WHAT YOU SHOULD DO: Copy out each line of the data that includes the string "MeditationCard".

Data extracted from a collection

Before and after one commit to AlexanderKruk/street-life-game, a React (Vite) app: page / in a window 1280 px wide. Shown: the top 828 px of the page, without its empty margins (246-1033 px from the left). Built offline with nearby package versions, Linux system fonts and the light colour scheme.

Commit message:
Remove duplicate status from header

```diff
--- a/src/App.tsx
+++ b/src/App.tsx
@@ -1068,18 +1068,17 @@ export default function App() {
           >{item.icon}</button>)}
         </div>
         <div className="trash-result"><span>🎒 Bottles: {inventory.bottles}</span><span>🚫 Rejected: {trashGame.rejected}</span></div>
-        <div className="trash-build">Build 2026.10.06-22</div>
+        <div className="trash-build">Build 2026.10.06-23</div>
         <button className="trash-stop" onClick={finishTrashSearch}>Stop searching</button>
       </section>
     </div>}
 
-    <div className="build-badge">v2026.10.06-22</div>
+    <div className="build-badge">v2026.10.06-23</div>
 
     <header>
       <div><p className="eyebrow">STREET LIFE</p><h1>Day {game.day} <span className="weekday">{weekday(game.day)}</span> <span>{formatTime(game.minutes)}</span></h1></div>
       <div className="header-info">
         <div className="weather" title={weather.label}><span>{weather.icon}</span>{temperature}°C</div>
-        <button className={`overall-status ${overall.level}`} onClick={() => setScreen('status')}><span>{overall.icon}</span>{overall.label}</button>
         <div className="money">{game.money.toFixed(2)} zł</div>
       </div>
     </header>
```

---

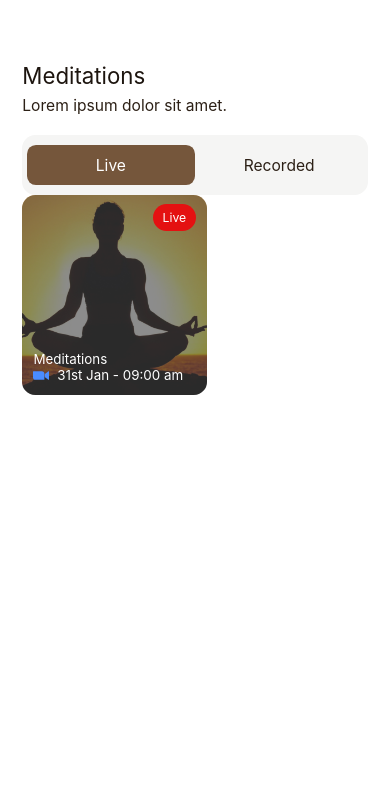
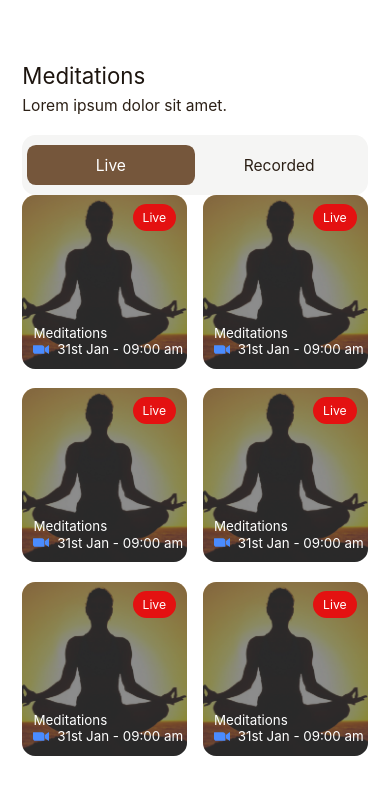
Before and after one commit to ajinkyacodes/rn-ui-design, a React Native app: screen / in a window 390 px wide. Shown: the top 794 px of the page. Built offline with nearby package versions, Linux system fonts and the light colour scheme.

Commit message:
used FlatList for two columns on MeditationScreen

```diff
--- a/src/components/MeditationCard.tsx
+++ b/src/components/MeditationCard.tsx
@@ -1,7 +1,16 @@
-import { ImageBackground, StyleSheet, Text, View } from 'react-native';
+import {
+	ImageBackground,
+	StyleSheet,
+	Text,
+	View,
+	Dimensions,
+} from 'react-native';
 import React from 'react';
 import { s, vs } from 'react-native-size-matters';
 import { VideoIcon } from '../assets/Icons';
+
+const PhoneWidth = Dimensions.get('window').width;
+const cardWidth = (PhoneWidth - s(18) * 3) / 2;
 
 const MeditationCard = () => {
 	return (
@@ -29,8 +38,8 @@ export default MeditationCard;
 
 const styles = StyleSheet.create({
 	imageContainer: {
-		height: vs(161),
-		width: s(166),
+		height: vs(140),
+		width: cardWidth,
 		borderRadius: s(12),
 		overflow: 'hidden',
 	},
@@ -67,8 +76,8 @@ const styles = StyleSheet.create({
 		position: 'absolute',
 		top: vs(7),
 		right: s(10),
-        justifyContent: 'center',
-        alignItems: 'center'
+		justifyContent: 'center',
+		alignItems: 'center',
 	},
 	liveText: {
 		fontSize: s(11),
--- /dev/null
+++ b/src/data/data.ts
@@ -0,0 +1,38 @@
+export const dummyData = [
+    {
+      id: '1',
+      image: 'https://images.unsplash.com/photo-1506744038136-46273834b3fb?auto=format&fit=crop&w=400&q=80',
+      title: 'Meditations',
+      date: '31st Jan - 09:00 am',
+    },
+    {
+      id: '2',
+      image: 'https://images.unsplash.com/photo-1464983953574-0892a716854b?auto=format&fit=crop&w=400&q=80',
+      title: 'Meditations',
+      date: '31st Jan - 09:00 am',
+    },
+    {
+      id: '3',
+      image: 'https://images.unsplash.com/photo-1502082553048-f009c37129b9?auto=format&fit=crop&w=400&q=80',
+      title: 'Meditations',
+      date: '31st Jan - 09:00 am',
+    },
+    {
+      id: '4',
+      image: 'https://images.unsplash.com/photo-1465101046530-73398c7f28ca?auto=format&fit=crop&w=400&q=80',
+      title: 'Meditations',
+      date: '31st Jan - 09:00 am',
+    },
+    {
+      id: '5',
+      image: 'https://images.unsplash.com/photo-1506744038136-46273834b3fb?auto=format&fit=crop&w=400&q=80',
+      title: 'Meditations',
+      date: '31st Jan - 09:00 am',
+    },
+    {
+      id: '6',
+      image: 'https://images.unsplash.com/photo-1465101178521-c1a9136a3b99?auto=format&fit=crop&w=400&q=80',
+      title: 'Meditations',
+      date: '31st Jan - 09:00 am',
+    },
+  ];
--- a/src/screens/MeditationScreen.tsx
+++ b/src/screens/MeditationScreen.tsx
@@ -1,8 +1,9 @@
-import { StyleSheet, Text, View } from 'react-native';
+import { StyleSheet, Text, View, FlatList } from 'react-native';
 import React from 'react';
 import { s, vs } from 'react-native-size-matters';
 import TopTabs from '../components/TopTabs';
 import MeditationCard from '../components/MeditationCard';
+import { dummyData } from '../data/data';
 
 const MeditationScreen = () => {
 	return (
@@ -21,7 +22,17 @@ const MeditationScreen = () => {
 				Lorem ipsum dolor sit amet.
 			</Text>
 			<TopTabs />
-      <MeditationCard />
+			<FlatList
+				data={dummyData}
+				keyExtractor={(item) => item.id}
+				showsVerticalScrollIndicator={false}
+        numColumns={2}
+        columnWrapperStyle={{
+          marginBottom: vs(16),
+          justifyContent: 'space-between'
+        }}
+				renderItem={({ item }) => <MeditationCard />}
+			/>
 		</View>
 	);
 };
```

RESULT FOR THIS TASK:
--- a/src/components/MeditationCard.tsx
+++ b/src/components/MeditationCard.tsx
 const MeditationCard = () => {
@@ -29,8 +38,8 @@ export default MeditationCard;
 import MeditationCard from '../components/MeditationCard';
-      <MeditationCard />
+				renderItem={({ item }) => <MeditationCard />}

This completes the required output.